feature added was a command line interface for managing device settings over
USB serial. Currently this interface supports setting and showing individual
values, showing all values, resetting all values to default, and showing help
and version screens. Configurable values are node number, reboot duration, and
call duration. The following is a screenshot of the output of the
command in Minicom:
Initially this was useless because a power cycle knocked out all settings as they were stored in RAM. To fix this I added code to save the configuration to the ATmega’s EEPROM memory whenever a value is changed. The current firmware also stores the state of the node’s ports after a command is completed. This allows the device to restore to the previous state in the case of a power failure or equipment migration.
Along the way I learned more about the architecture of the ATmega. After I added the initial command line code, the firmware’s data segment bloated to over 1kB. I did some research and found this was expected behavior because the AVR utilizes a modified Harvard architecture. Constant and literal values are copied to RAM on startup which causes a ton of memory to be wasted if these values are large. I was able to overcome this limitation by using the macros in AVR Libc pgmspace.h to store string literals in program space. Avr Libc provides several string functions that operate on strings stored in program space natively, so converting the existing code was very straightforward.
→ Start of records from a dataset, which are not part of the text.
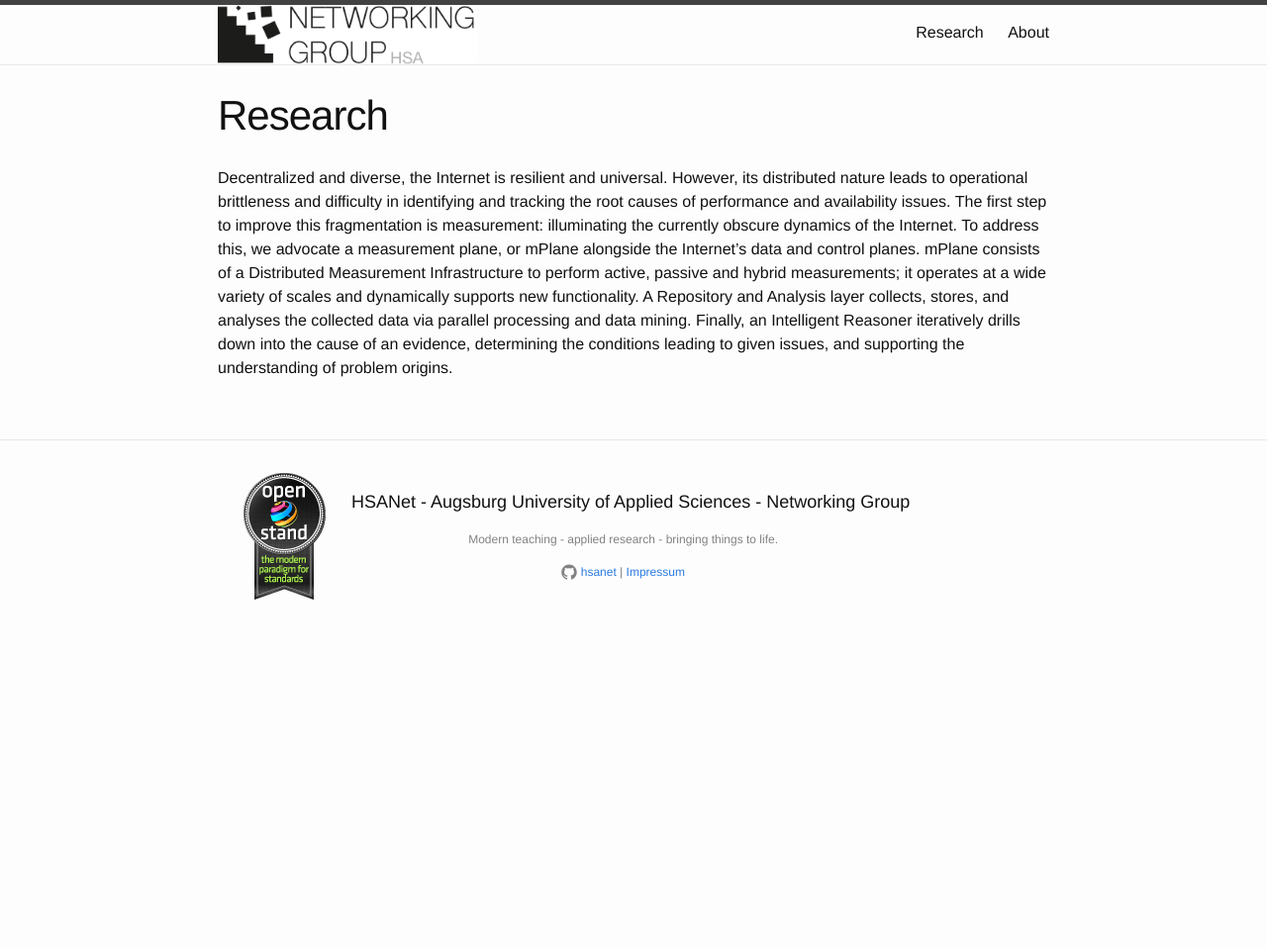
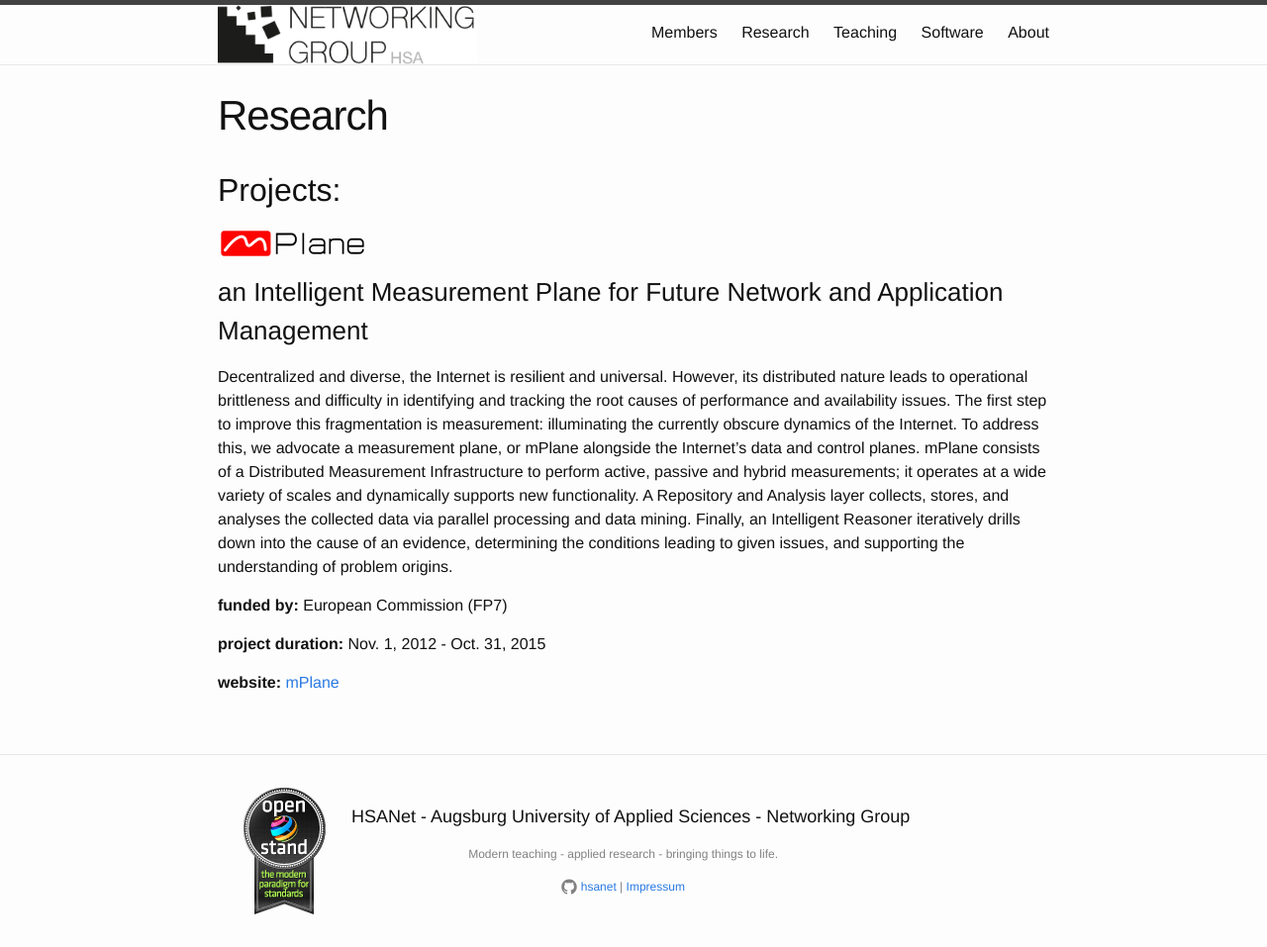
Before and after one commit to HSAnet/hsanet.github.io, a Jekyll site: the page built from research.md, in a window 1280 px wide. Shown: the whole page at 99% size. Built offline with Jekyll 4.4.1, drawn with Linux system fonts in a browser that asks for light colours; before the commit the page ends 900 px from its top, so only the background shows below that.

Commit message:
skeletons of the other pages

```diff
--- a/_includes/header.html
+++ b/_includes/header.html
@@ -24,6 +24,21 @@
           <a class="page-link" href="{{ page.url | prepend: site.baseurl }}">{{ page.title }}</a>
           {% endif %}
         {% endfor %}
+        {% for page in site.pages %}
+          {% if page.menu_order == "three" %}
+          <a class="page-link" href="{{ page.url | prepend: site.baseurl }}">{{ page.title }}</a>
+          {% endif %}
+        {% endfor %}
+        {% for page in site.pages %}
+          {% if page.menu_order == "four" %}
+          <a class="page-link" href="{{ page.url | prepend: site.baseurl }}">{{ page.title }}</a>
+          {% endif %}
+        {% endfor %}
+        {% for page in site.pages %}
+          {% if page.menu_order == "five" %}
+          <a class="page-link" href="{{ page.url | prepend: site.baseurl }}">{{ page.title }}</a>
+          {% endif %}
+        {% endfor %}
       </div>
     </nav>
 
--- a/research.md
+++ b/research.md
@@ -2,8 +2,14 @@
 layout: page
 title: Research
 permalink: /research/
-menu_order: one
+menu_order: two
 ---
+
+## Projects:
+
+<img src="/img/mplane.png"/>
+
+### an Intelligent Measurement Plane for Future Network and Application Management
 
 Decentralized and diverse, the Internet is resilient and universal.
 However, its distributed nature leads to operational brittleness and
@@ -20,3 +26,9 @@ processing and data mining. Finally, an Intelligent Reasoner
 iteratively drills down into the cause of an evidence, determining the
 conditions leading to given issues, and supporting the understanding
 of problem origins.
+
+**funded by:** European Commission (FP7)
+
+**project duration:** Nov. 1, 2012 - Oct. 31, 2015
+
+**website:** <a href="http://www.ict-mplane.eu">mPlane</a>
```
Also changed, not shown: about.md (+1 -1 lines), members.md (added, +8 -0 lines), software.md (added, +8 -0 lines), teaching.md (added, +8 -0 lines), img/mplane.png (added), 1 other file.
There is still much to be added before an initial release can be made. My next task is going to be to create a transmit interface for the PTR controller so confirmation tones can be sent back to the controller radio.